We had a very long hot summer and I received a record payment of £280, total payments average between £590 to £635, it's a 4 Kw system and the most it has ever generated is 3.8Kw.

Early system cost about £14000 to install and the payment is about 45ppu.

Hope this is of interest.

Catherine VK4GH said...

Did you get another Solar Hot Water System or go for something else?

Tom and Jan said...

Mike your system cost significantly more than ours. (approx £2000 for our 6.5kW) however your utilities "buy back" rate is much better. Our system will pay for itself in 5-6 years.... or less if I can make a battery! :-)

Tom and Jan said...

Catherine solar hot water isn't cost effective. The systems have a working life of about 10 years and the payback period is approx 12-15 years. It was replaced with a much cheaper (to install) gas instant hot water system. The other problem with solar hot water is when there's no sun it's either cold showers or an electric/gas backup system. :-)

Mike Griffin said...

You will find significant savings in electricity used will also increase the savings, using solar leccy wisely to power things like washing machines and tumble driers will save money. My wife always uses the tumble drier now ( even in winter).
My monthly payment (gas & electricity was £180, now £48 with top ups, these solar panels also make you use elec. much more efficiently, but the constant hot water we have really reduces bills, you notice the difference on very cloudy days.
The max output of my unit to-day was 2.7 Kw.

It's worth checking the unit's performance daily, my brother-in-law forgot and missed a whole quarters production.

The inverters can be the weak link.

Take care if washing the panels (to remove dust) some people have reported receiving shocks doing this.


Tom and Jan said...

Mike we are using zero electricity from the 'grid' during daylight and like you use the washing machine and dishwasher during the day (when there is sunshine). We are also blessed with plenty of sunshine here in Perth.

My concern is the system isn't producing what I expected (and for which the array is rated). Consequentially we are not going to be cost neutral until we can move to battery storage.
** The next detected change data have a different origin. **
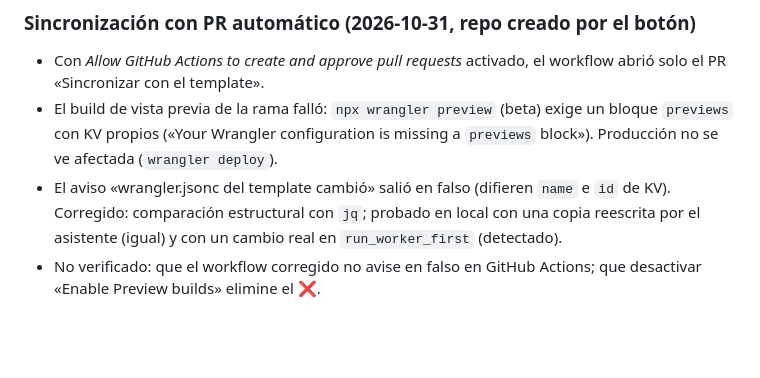
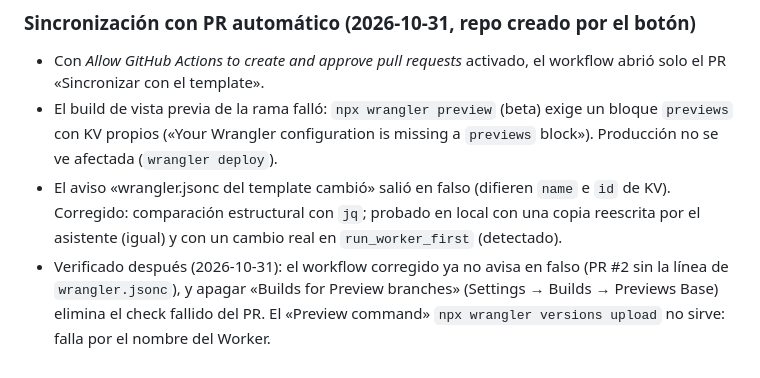
Before and after one commit to capagratuita/catalogo-personal, a Markdown page: VALIDATION_SUMMARY.md, the part around the change. Rendered like a GitHub page; blank space fills up the shorter version.

Commit message:
Registra la verificación: sin builds de rama el PR de sincronización queda limpio
Co-Authored-By: Claude Sonnet 5.5 <noreply@anthropic.com>

```diff
--- a/VALIDATION_SUMMARY.md
+++ b/VALIDATION_SUMMARY.md
@@ -204,4 +204,4 @@
 - Con *Allow GitHub Actions to create and approve pull requests* activado, el workflow abrió solo el PR «Sincronizar con el template».
 - El build de vista previa de la rama falló: `npx wrangler preview` (beta) exige un bloque `previews` con KV propios («Your Wrangler configuration is missing a `previews` block»). Producción no se ve afectada (`wrangler deploy`).
 - El aviso «wrangler.jsonc del template cambió» salió en falso (difieren `name` e `id` de KV). Corregido: comparación estructural con `jq`; probado en local con una copia reescrita por el asistente (igual) y con un cambio real en `run_worker_first` (detectado).
-- No verificado: que el workflow corregido no avise en falso en GitHub Actions; que desactivar «Enable Preview builds» elimine el ❌.
+- Verificado después (2026-10-31): el workflow corregido ya no avisa en falso (PR #2 sin la línea de `wrangler.jsonc`), y apagar «Builds for Preview branches» (Settings → Builds → Previews Base) elimina el check fallido del PR. El «Preview command» `npx wrangler versions upload` no sirve: falla por el nombre del Worker.
```
Also changed, not shown: AGENTS_SUMMARY.md (+1 -1 lines), docs/friction-log.md (+1 -1 lines).
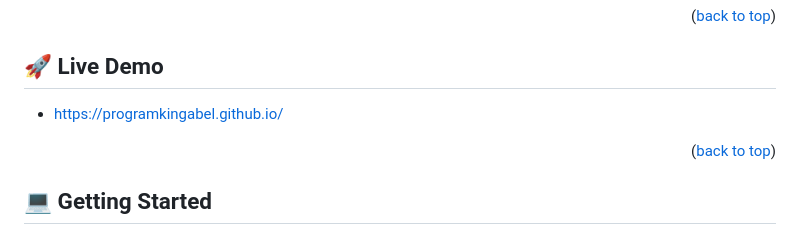
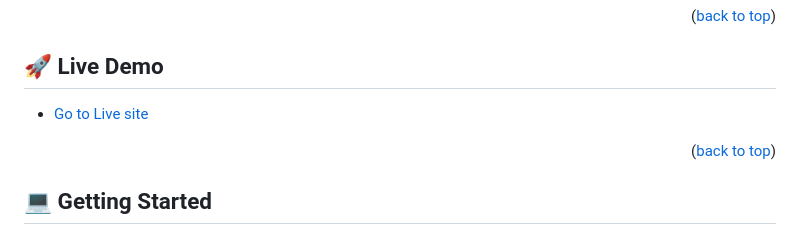
Before and after one commit to ProgramKingAbel/ProgramKingAbel.github.io, a Markdown page: README.md, the part around the change. Drawn GitHub-style.

Commit message:
Updated link to Live demo in README.MD

```diff
--- a/README.md
+++ b/README.md
@@ -69,7 +69,7 @@ This is the details of how to get in touch with the developer.
 
 ## 🚀 Live Demo <a name="live-demo"></a>
 
-- [https://programkingabel.github.io/](https://google.com)
+- [Go to Live site](https://programkingabel.github.io/)
 
 <p align="right">(<a href="#readme-top">back to top</a>)</p>
 
```
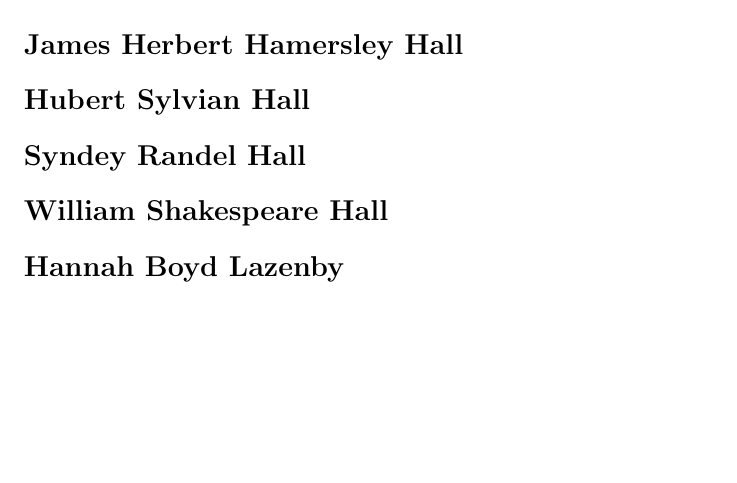
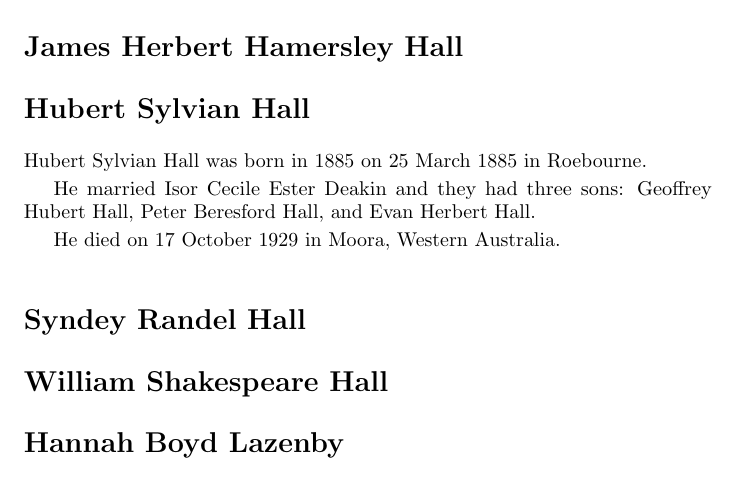
Before and after one commit to samwilson/hmw, a LaTeX book (main.tex, which reads biographies/Hubert_Sylvian_Hall.tex): part of page 11 of 16, cut so that both start at the same text, the shorter picture padded with empty space. Compiled offline with pdfLaTeX.

Commit message:
Update Hubert_Sylvian_Hall.tex

```diff
--- a/biographies/Hubert_Sylvian_Hall.tex
+++ b/biographies/Hubert_Sylvian_Hall.tex
@@ -1 +1,7 @@
 \biohead{Hubert Sylvian Hall}{Hubert_Sylvian_Hall}{}
+
+Hubert Sylvian Hall was born in 1885 on 25 March 1885 in Roebourne.
+
+He married Isor Cecile Ester Deakin and they had three sons: Geoffrey Hubert Hall, Peter Beresford Hall, and Evan Herbert Hall.
+
+He died on 17 October 1929 in Moora, Western Australia.
```
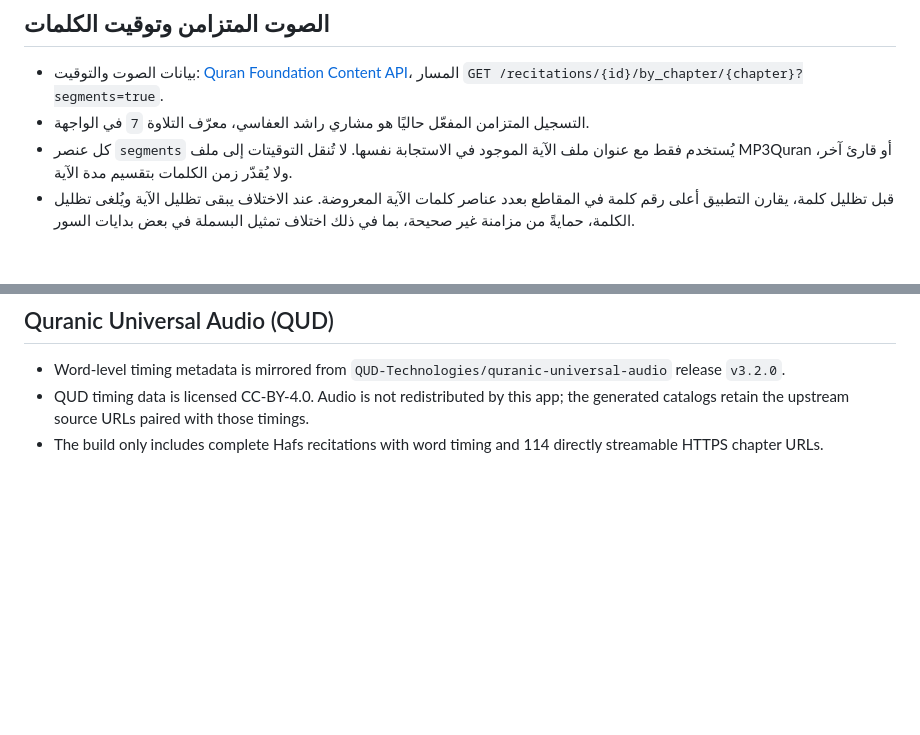
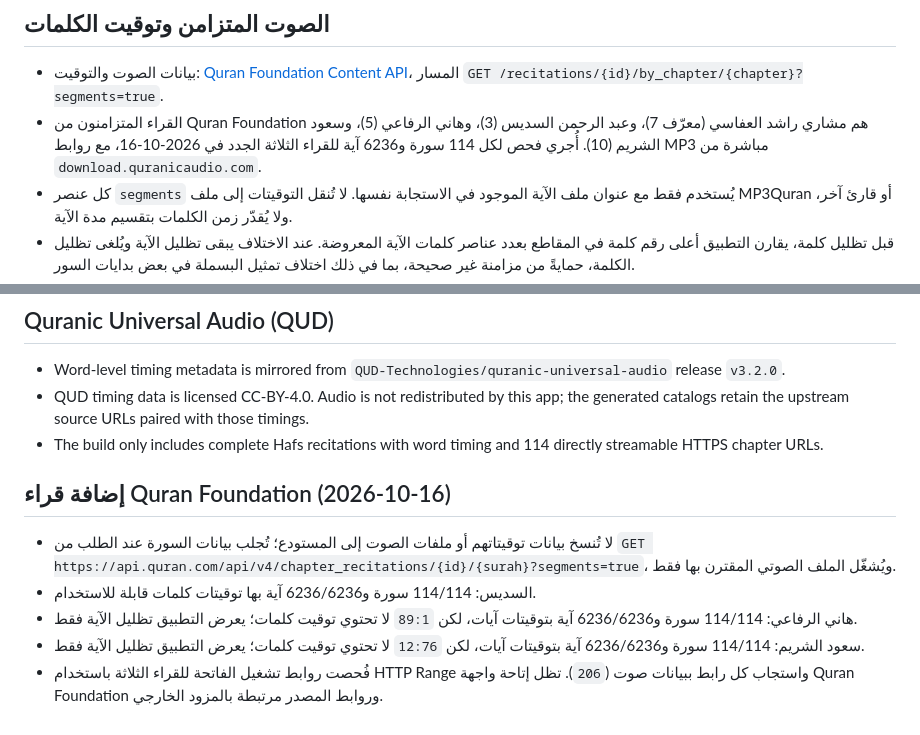
Before and after one commit to sofian741/quran-app, a Markdown page: SOURCES.md, 2 parts joined by grey strips. Rendered like a GitHub page; blank space fills up the shorter version.

Commit message:
docs(audio): record 23-reader verified coverage and two honest verse-only exceptions

```diff
--- a/SOURCES.md
+++ b/SOURCES.md
@@ -56,7 +56,7 @@
 
 - بيانات الصوت والتوقيت: [Quran Foundation Content API](https://api-docs.quran.com/docs/content_apis_versioned/audio/)،
   المسار `GET /recitations/{id}/by_chapter/{chapter}?segments=true`.
-- التسجيل المتزامن المفعّل حاليًا هو مشاري راشد العفاسي، معرّف التلاوة `7` في الواجهة.
+- القراء المتزامنون من Quran Foundation هم مشاري راشد العفاسي (معرّف 7)، وعبد الرحمن السديس (3)، وهاني الرفاعي (5)، وسعود الشريم (10). أُجري فحص لكل 114 سورة و6236 آية للقراء الثلاثة الجدد في 2026-10-16، مع روابط MP3 مباشرة من `download.quranicaudio.com`.
 - كل عنصر `segments` يُستخدم فقط مع عنوان ملف الآية الموجود في الاستجابة نفسها. لا تُنقل
   التوقيتات إلى ملف MP3Quran أو قارئ آخر، ولا يُقدّر زمن الكلمات بتقسيم مدة الآية.
 - قبل تظليل كلمة، يقارن التطبيق أعلى رقم كلمة في المقاطع بعدد عناصر كلمات الآية المعروضة.
@@ -78,3 +78,11 @@
 - Word-level timing metadata is mirrored from `QUD-Technologies/quranic-universal-audio` release `v3.2.0`.
 - QUD timing data is licensed CC-BY-4.0. Audio is not redistributed by this app; the generated catalogs retain the upstream source URLs paired with those timings.
 - The build only includes complete Hafs recitations with word timing and 114 directly streamable HTTPS chapter URLs.
+
+## إضافة قراء Quran Foundation (2026-10-16)
+
+- لا تُنسخ بيانات توقيتاتهم أو ملفات الصوت إلى المستودع؛ تُجلب بيانات السورة عند الطلب من `GET https://api.quran.com/api/v4/chapter_recitations/{id}/{surah}?segments=true`، ويُشغّل الملف الصوتي المقترن بها فقط.
+- السديس: 114/114 سورة و6236/6236 آية بها توقيتات كلمات قابلة للاستخدام.
+- هاني الرفاعي: 114/114 سورة و6236/6236 آية بتوقيتات آيات، لكن `89:1` لا تحتوي توقيت كلمات؛ يعرض التطبيق تظليل الآية فقط.
+- سعود الشريم: 114/114 سورة و6236/6236 آية بتوقيتات آيات، لكن `12:76` لا تحتوي توقيت كلمات؛ يعرض التطبيق تظليل الآية فقط.
+- فُحصت روابط تشغيل الفاتحة للقراء الثلاثة باستخدام HTTP Range واستجاب كل رابط ببيانات صوت (`206`). تظل إتاحة واجهة Quran Foundation وروابط المصدر مرتبطة بالمزود الخارجي.
```
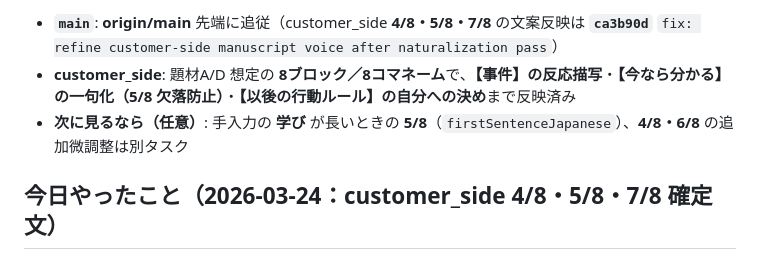
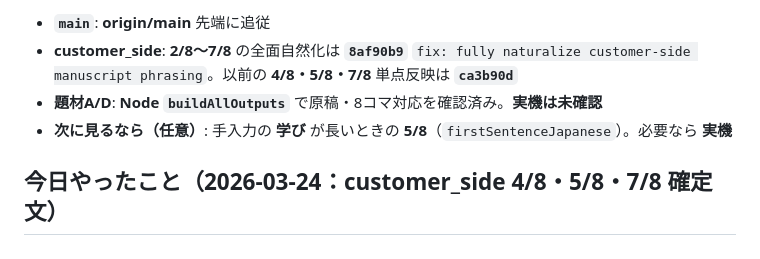
Before and after one commit to teruya1229/ai-busou-oyakata-pub-engine, a Markdown page: ops/status.md, the part around one of its changes. GitHub-like rendering.

Commit message:
chore: update status current state for customer-side full naturalization
Made-with: Cursor

```diff
--- a/ops/status.md
+++ b/ops/status.md
@@ -1210,7 +1210,8 @@
 
-- **`main`**: **origin/main** 先端に追従（customer_side **4/8・5/8・7/8** の文案反映は **`ca3b90d`** `fix: refine customer-side manuscript voice after naturalization pass`）
-- **customer_side**: 題材A/D 想定の **8ブロック／8コマネーム**で、**【事件】の反応描写**・**【今なら分かる】の一句化（5/8 欠落防止）**・**【以後の行動ルール】の自分への決め**まで反映済み
-- **次に見るなら（任意）**: 手入力の **学び** が長いときの **5/8**（`firstSentenceJapanese`）、**4/8・6/8** の追加微調整は別タスク
+- **`main`**: **origin/main** 先端に追従
+- **customer_side**: **2/8〜7/8** の全面自然化は **`8af90b9`** `fix: fully naturalize customer-side manuscript phrasing`。以前の **4/8・5/8・7/8** 単点反映は **`ca3b90d`**
+- **題材A/D**: **Node `buildAllOutputs`** で原稿・8コマ対応を確認済み。**実機は未確認**
+- **次に見るなら（任意）**: 手入力の **学び** が長いときの **5/8**（`firstSentenceJapanese`）。必要なら **実機**
 
 ## 今日やったこと（2026-03-24：customer_side 4/8・5/8・7/8 確定文）
 
```
Also changed, not shown: other parts of ops/status.md (+1 -1 lines).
I think the panels can be cleaned (single storey house) without me having to get onto the roof.

Mrs. Jaqueline Biggs said...

Bravo Tom!! I cannot wait to read about your 'go'round" to the system.

Jaq xxx